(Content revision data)

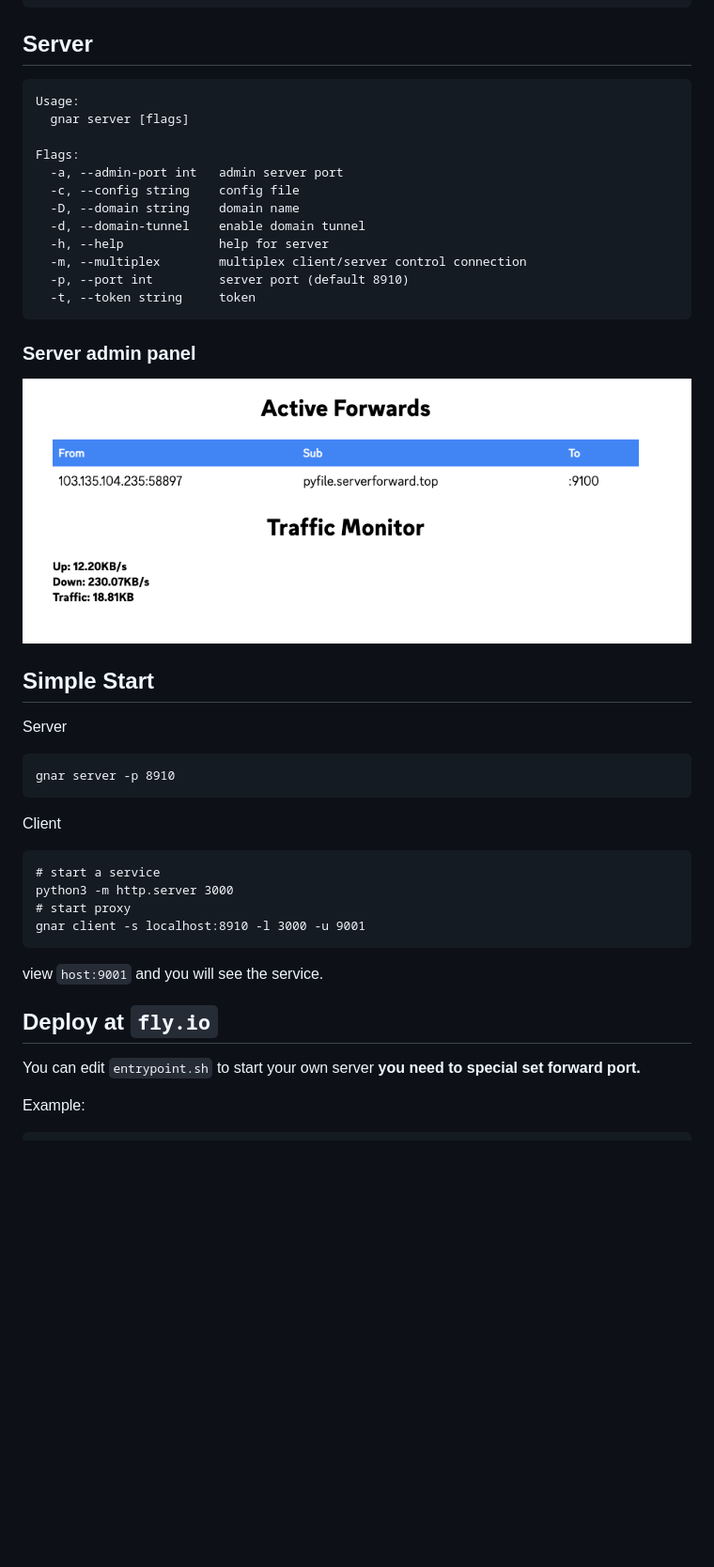
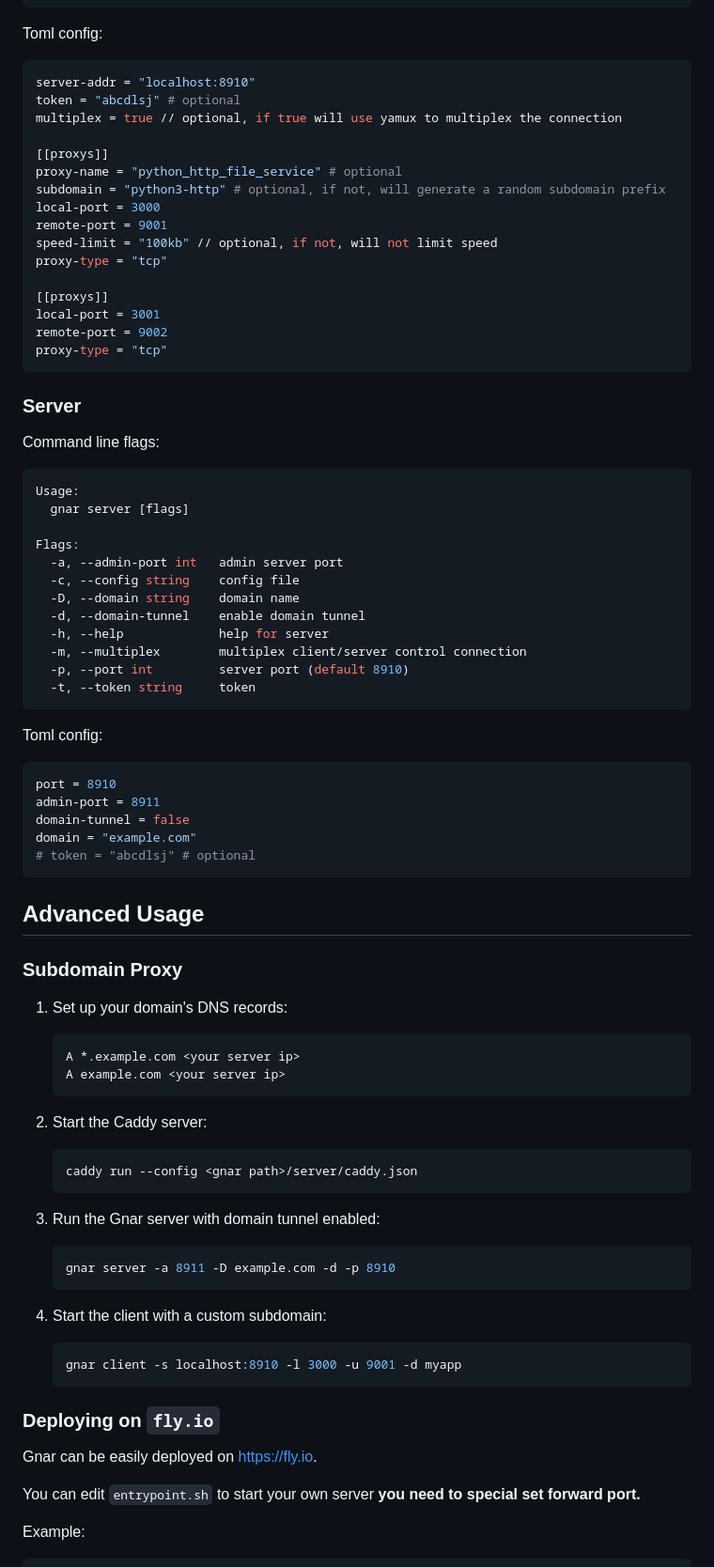
Before and after one commit to abcdlsj/gnar, a Markdown page: README.md, the part around the change printed below. Shown: that part at 94% size. Rendered like a GitHub page; blank space fills up the shorter version.

````diff
--- a/README.md
+++ b/README.md
@@ -93,9 +109,30 @@ Flags:
   -t, --token string         token
 ```
 
-<!-- TOC --><a name="server"></a>
-## Server
+Toml config:
+```toml
+server-addr = "localhost:8910"
+token = "abcdlsj" # optional
+multiplex = true // optional, if true will use yamux to multiplex the connection
+
+[[proxys]]
+proxy-name = "python_http_file_service" # optional
+subdomain = "python3-http" # optional, if not, will generate a random subdomain prefix
+local-port = 3000
+remote-port = 9001
+speed-limit = "100kb" // optional, if not, will not limit speed
+proxy-type = "tcp"
+
+[[proxys]]
+local-port = 3001
+remote-port = 9002
+proxy-type = "tcp"
 ```
+
+### Server
+
+Command line flags:
+```shell
 Usage:
   gnar server [flags]
 
@@ -110,31 +147,43 @@ Flags:
   -t, --token string     token
 ```
 
-<!-- TOC --><a name="server-admin-panel"></a>
-### Server admin panel
-
-![admin panel](screenshot-server-admin.png)
-
-<!-- TOC --><a name="simple-start"></a>
-## Simple Start
-
-Server
-```
-gnar server -p 8910
+Toml config:
+```toml
+port = 8910
+admin-port = 8911
+domain-tunnel = false
+domain = "example.com"
+# token = "abcdlsj" # optional
 ```
 
-Client
-```
-# start a service
-python3 -m http.server 3000
-# start proxy
-gnar client -s localhost:8910 -l 3000 -u 9001
-```
+## Advanced Usage
 
-view `host:9001` and you will see the service.
+### Subdomain Proxy
 
-<!-- TOC --><a name="deploy-at-flyio"></a>
-## Deploy at `fly.io`
+1. Set up your domain's DNS records:
+   ```
+   A *.example.com <your server ip>
+   A example.com <your server ip>
+   ```
+
+2. Start the Caddy server:
+   ```bash
+   caddy run --config <gnar path>/server/caddy.json
+   ```
+
+3. Run the Gnar server with domain tunnel enabled:
+   ```bash
+   gnar server -a 8911 -D example.com -d -p 8910
+   ```
+
+4. Start the client with a custom subdomain:
+   ```bash
+   gnar client -s localhost:8910 -l 3000 -u 9001 -d myapp
+   ```
+
+### Deploying on `fly.io`
+
+Gnar can be easily deployed on <https://fly.io>.
 
 You can edit `entrypoint.sh` to start your own server **you need to special set forward port.**
 
````
Also changed, not shown: other parts of README.md (+65 -76 lines), CONTRIBUTING.md (added, +69 -0 lines).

TASK TO CARRY OUT: Please make an exact copy of the records, leaving out any picture.

ANSWER FOR THE TASK:
Before and after one commit to abcdlsj/gnar, a Markdown page: README.md, the part around the change printed below. Shown: that part at 94% size. Rendered like a GitHub page; blank space fills up the shorter version.

````diff
--- a/README.md
+++ b/README.md
@@ -93,9 +109,30 @@ Flags:
   -t, --token string         token
 ```
 
-<!-- TOC --><a name="server"></a>
-## Server
+Toml config:
+```toml
+server-addr = "localhost:8910"
+token = "abcdlsj" # optional
+multiplex = true // optional, if true will use yamux to multiplex the connection
+
+[[proxys]]
+proxy-name = "python_http_file_service" # optional
+subdomain = "python3-http" # optional, if not, will generate a random subdomain prefix
+local-port = 3000
+remote-port = 9001
+speed-limit = "100kb" // optional, if not, will not limit speed
+proxy-type = "tcp"
+
+[[proxys]]
+local-port = 3001
+remote-port = 9002
+proxy-type = "tcp"
 ```
+
+### Server
+
+Command line flags:
+```shell
 Usage:
   gnar server [flags]
 
@@ -110,31 +147,43 @@ Flags:
   -t, --token string     token
 ```
 
-<!-- TOC --><a name="server-admin-panel"></a>
-### Server admin panel
-
-![admin panel](screenshot-server-admin.png)
-
-<!-- TOC --><a name="simple-start"></a>
-## Simple Start
-
-Server
-```
-gnar server -p 8910
+Toml config:
+```toml
+port = 8910
+admin-port = 8911
+domain-tunnel = false
+domain = "example.com"
+# token = "abcdlsj" # optional
 ```
 
-Client
-```
-# start a service
-python3 -m http.server 3000
-# start proxy
-gnar client -s localhost:8910 -l 3000 -u 9001
-```
+## Advanced Usage
 
-view `host:9001` and you will see the service.
+### Subdomain Proxy
 
-<!-- TOC --><a name="deploy-at-flyio"></a>
-## Deploy at `fly.io`
+1. Set up your domain's DNS records:
+   ```
+   A *.example.com <your server ip>
+   A example.com <your server ip>
+   ```
+
+2. Start the Caddy server:
+   ```bash
+   caddy run --config <gnar path>/server/caddy.json
+   ```
+
+3. Run the Gnar server with domain tunnel enabled:
+   ```bash
+   gnar server -a 8911 -D example.com -d -p 8910
+   ```
+
+4. Start the client with a custom subdomain:
+   ```bash
+   gnar client -s localhost:8910 -l 3000 -u 9001 -d myapp
+   ```
+
+### Deploying on `fly.io`
+
+Gnar can be easily deployed on <https://fly.io>.
 
 You can edit `entrypoint.sh` to start your own server **you need to special set forward port.**
 
````
Also changed, not shown: other parts of README.md (+65 -76 lines), CONTRIBUTING.md (added, +69 -0 lines).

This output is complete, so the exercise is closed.